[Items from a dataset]
>>

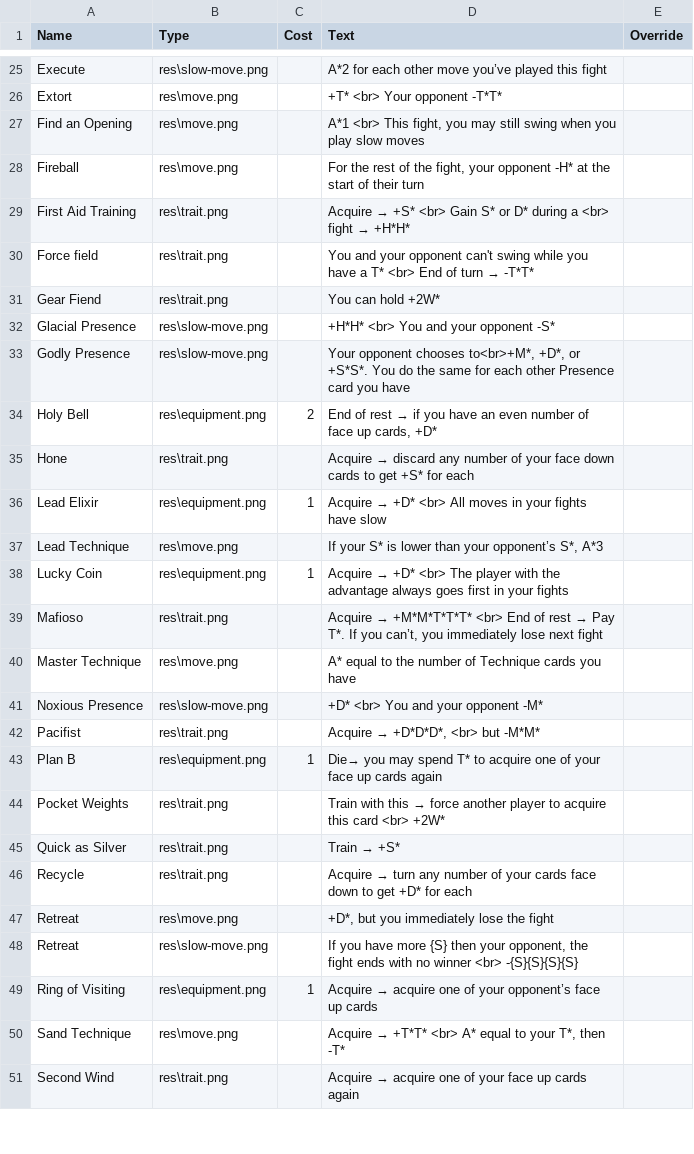
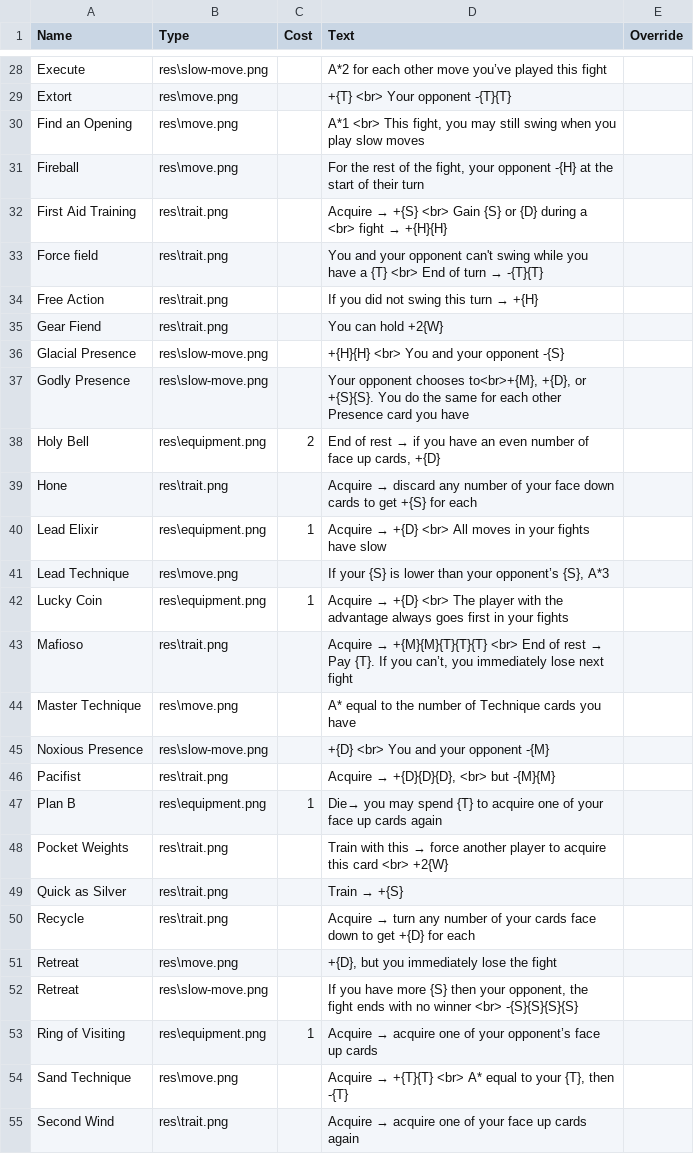
Before and after one commit to carnwennan/fight-pits-game, a CSV file: fight pits data.csv, drawn as a sheet; only a part is shown, gaps mark what is left out; addresses are those after the commit; the diff covers the shown part only; the diff names each change by its address in the sheet, - before the commit and + after, or states it on an @@ line.

Commit message:
Changed icon aliases also added new cards
changed icon aliases to use {A} instead of A*.  added some new cards

```diff
--- a/fight pits data.csv
+++ b/fight pits data.csv
-D29 (Text): +T* <br> Your opponent -T*T*
+D29 (Text): +{T} <br> Your opponent -{T}{T}
-D31 (Text): …your opponent -H* at the…
+D31 (Text): …your opponent -{H} at the…
@@ D32 (Text): Acquire → +S* <br> Gain S* or D* during a <br> fight → +H*H* → Acquire → +{S} <br> Gain {S} or {D} during a <br> fight → +{H}{H} @@
@@ D33 (Text): …have a T* <br> End of turn → -T*T* → …have a {T} <br> End of turn → -{T}{T} @@
+row 34: Free Action | res\trait.png |  | If you did not swing this turn → +{H}
-D35 (Text): You can hold +2W*
+D35 (Text): You can hold +2{W}
-D36 (Text): +H*H* <br> You and your opponent -S*
+D36 (Text): +{H}{H} <br> You and your opponent -{S}
-D37 (Text): …opponent chooses to<br>+M*, +D*, or +S*S*. You do…
+D37 (Text): …opponent chooses to<br>+{M}, +{D}, or +{S}{S}. You do…
-D38 (Text): …up cards, +D*
+D38 (Text): …up cards, +{D}
-D39 (Text): …to get +S* for each
+D39 (Text): …to get +{S} for each
@@ D40 (Text): Acquire → +D* <br> All… → Acquire → +{D} <br> All… @@
-D41 (Text): If your S* is lower than your opponent’s S*, A*3
+D41 (Text): If your {S} is lower than your opponent’s {S}, A*3
@@ D42 (Text): Acquire → +D* <br> The… → Acquire → +{D} <br> The… @@
@@ D43 (Text): Acquire → +M*M*T*T*T* <br> End of rest → Pay T*. If you… → Acquire → +{M}{M}{T}{T}{T} <br> End of rest → Pay {T}. If you… @@
-D45 (Text): +D* <br> You and your opponent -M*
+D45 (Text): +{D} <br> You and your opponent -{M}
@@ D46 (Text): Acquire → +D*D*D*, <br> but -M*M* → Acquire → +{D}{D}{D}, <br> but -{M}{M} @@
-D47 (Text): …may spend T* to acquire…
+D47 (Text): …may spend {T} to acquire…
-D48 (Text): …card <br> +2W*
+D48 (Text): …card <br> +2{W}
@@ D49 (Text): Train → +S* → Train → +{S} @@
-D50 (Text): …to get +D* for each
+D50 (Text): …to get +{D} for each
-D51 (Text): +D*, but you immediately lose the fight
+D51 (Text): +{D}, but you immediately lose the fight
@@ D54 (Text): Acquire → +T*T* <br> A* equal to your T*, then -T* → Acquire → +{T}{T} <br> A* equal to your {T}, then -{T} @@
```
Also changed, not shown: 3 added rows and 34 edited cells elsewhere in this file.
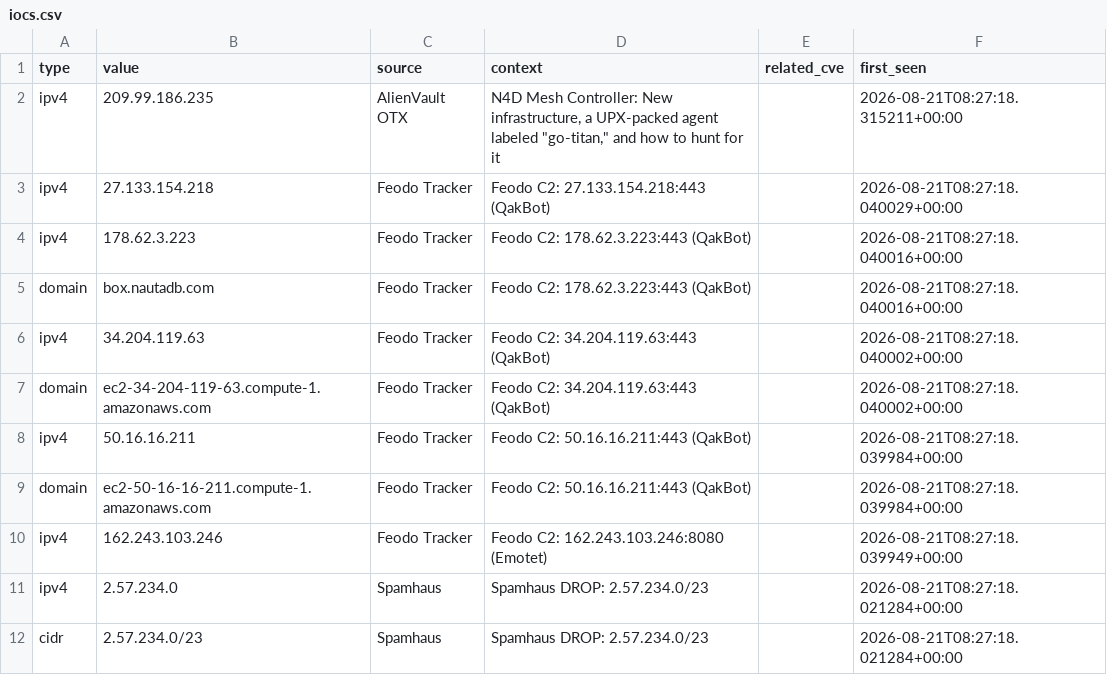
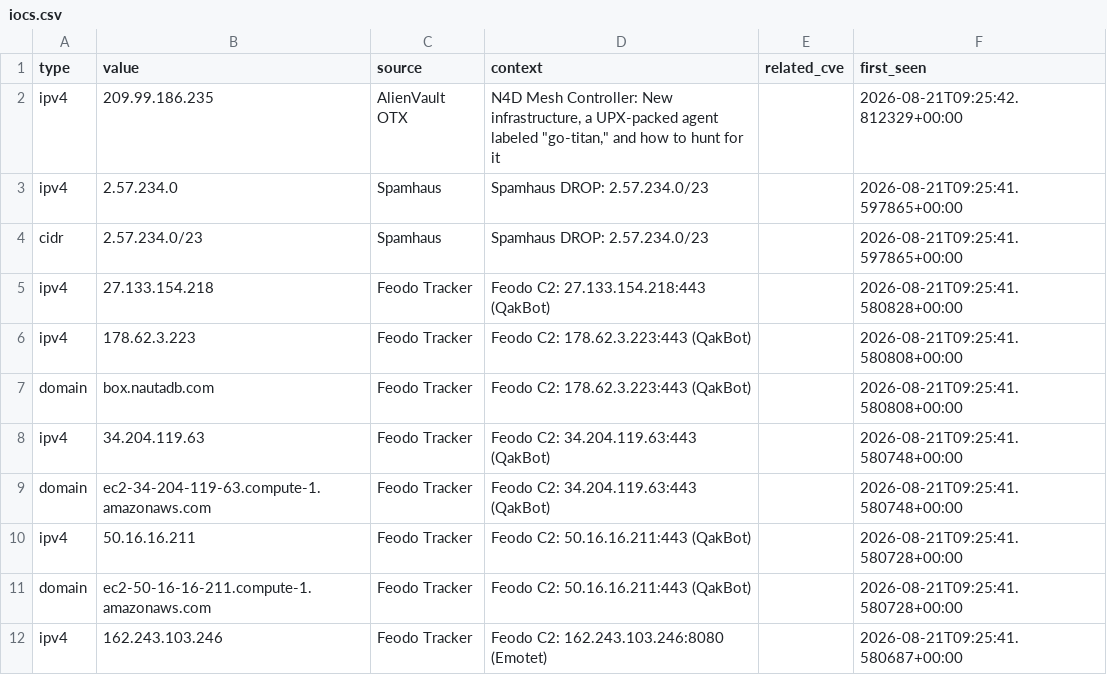
Before and after one commit to priyanshu965/Cyberwatch, a CSV file: data/exports/iocs.csv, drawn as a sheet.

```diff
--- a/data/exports/iocs.csv
+++ b/data/exports/iocs.csv
@@ -1,12 +1,12 @@
 type,value,source,context,related_cve,first_seen
-ipv4,209.99.186.235,AlienVault OTX,"N4D Mesh Controller: New infrastructure, a UPX-packed agent labeled ""go-titan,"" and how to hunt for it",,2026-08-21T08:27:18.315211+00:00
-ipv4,27.133.154.218,Feodo Tracker,Feodo C2: 27.133.154.218:443 (QakBot),,2026-08-21T08:27:18.040029+00:00
-ipv4,178.62.3.223,Feodo Tracker,Feodo C2: 178.62.3.223:443 (QakBot),,2026-08-21T08:27:18.040016+00:00
-domain,box.nautadb.com,Feodo Tracker,Feodo C2: 178.62.3.223:443 (QakBot),,2026-08-21T08:27:18.040016+00:00
-ipv4,34.204.119.63,Feodo Tracker,Feodo C2: 34.204.119.63:443 (QakBot),,2026-08-21T08:27:18.040002+00:00
-domain,ec2-34-204-119-63.compute-1.amazonaws.com,Feodo Tracker,Feodo C2: 34.204.119.63:443 (QakBot),,2026-08-21T08:27:18.040002+00:00
-ipv4,50.16.16.211,Feodo Tracker,Feodo C2: 50.16.16.211:443 (QakBot),,2026-08-21T08:27:18.039984+00:00
-domain,ec2-50-16-16-211.compute-1.amazonaws.com,Feodo Tracker,Feodo C2: 50.16.16.211:443 (QakBot),,2026-08-21T08:27:18.039984+00:00
-ipv4,162.243.103.246,Feodo Tracker,Feodo C2: 162.243.103.246:8080 (Emotet),,2026-08-21T08:27:18.039949+00:00
-ipv4,2.57.234.0,Spamhaus,Spamhaus DROP: 2.57.234.0/23,,2026-08-21T08:27:18.021284+00:00
-cidr,2.57.234.0/23,Spamhaus,Spamhaus DROP: 2.57.234.0/23,,2026-08-21T08:27:18.021284+00:00
+ipv4,209.99.186.235,AlienVault OTX,"N4D Mesh Controller: New infrastructure, a UPX-packed agent labeled ""go-titan,"" and how to hunt for it",,2026-08-21T09:25:42.812329+00:00
+ipv4,2.57.234.0,Spamhaus,Spamhaus DROP: 2.57.234.0/23,,2026-08-21T09:25:41.597865+00:00
+cidr,2.57.234.0/23,Spamhaus,Spamhaus DROP: 2.57.234.0/23,,2026-08-21T09:25:41.597865+00:00
+ipv4,27.133.154.218,Feodo Tracker,Feodo C2: 27.133.154.218:443 (QakBot),,2026-08-21T09:25:41.580828+00:00
+ipv4,178.62.3.223,Feodo Tracker,Feodo C2: 178.62.3.223:443 (QakBot),,2026-08-21T09:25:41.580808+00:00
+domain,box.nautadb.com,Feodo Tracker,Feodo C2: 178.62.3.223:443 (QakBot),,2026-08-21T09:25:41.580808+00:00
+ipv4,34.204.119.63,Feodo Tracker,Feodo C2: 34.204.119.63:443 (QakBot),,2026-08-21T09:25:41.580748+00:00
+domain,ec2-34-204-119-63.compute-1.amazonaws.com,Feodo Tracker,Feodo C2: 34.204.119.63:443 (QakBot),,2026-08-21T09:25:41.580748+00:00
+ipv4,50.16.16.211,Feodo Tracker,Feodo C2: 50.16.16.211:443 (QakBot),,2026-08-21T09:25:41.580728+00:00
+domain,ec2-50-16-16-211.compute-1.amazonaws.com,Feodo Tracker,Feodo C2: 50.16.16.211:443 (QakBot),,2026-08-21T09:25:41.580728+00:00
+ipv4,162.243.103.246,Feodo Tracker,Feodo C2: 162.243.103.246:8080 (Emotet),,2026-08-21T09:25:41.580687+00:00
```
Also changed, not shown: 10 other files.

<<

**HOW TO COMPLETE THIS TASK:** Report how many lines in the data include the word "each". Nothing else is needed.

**WRITTEN ANSWER:** 5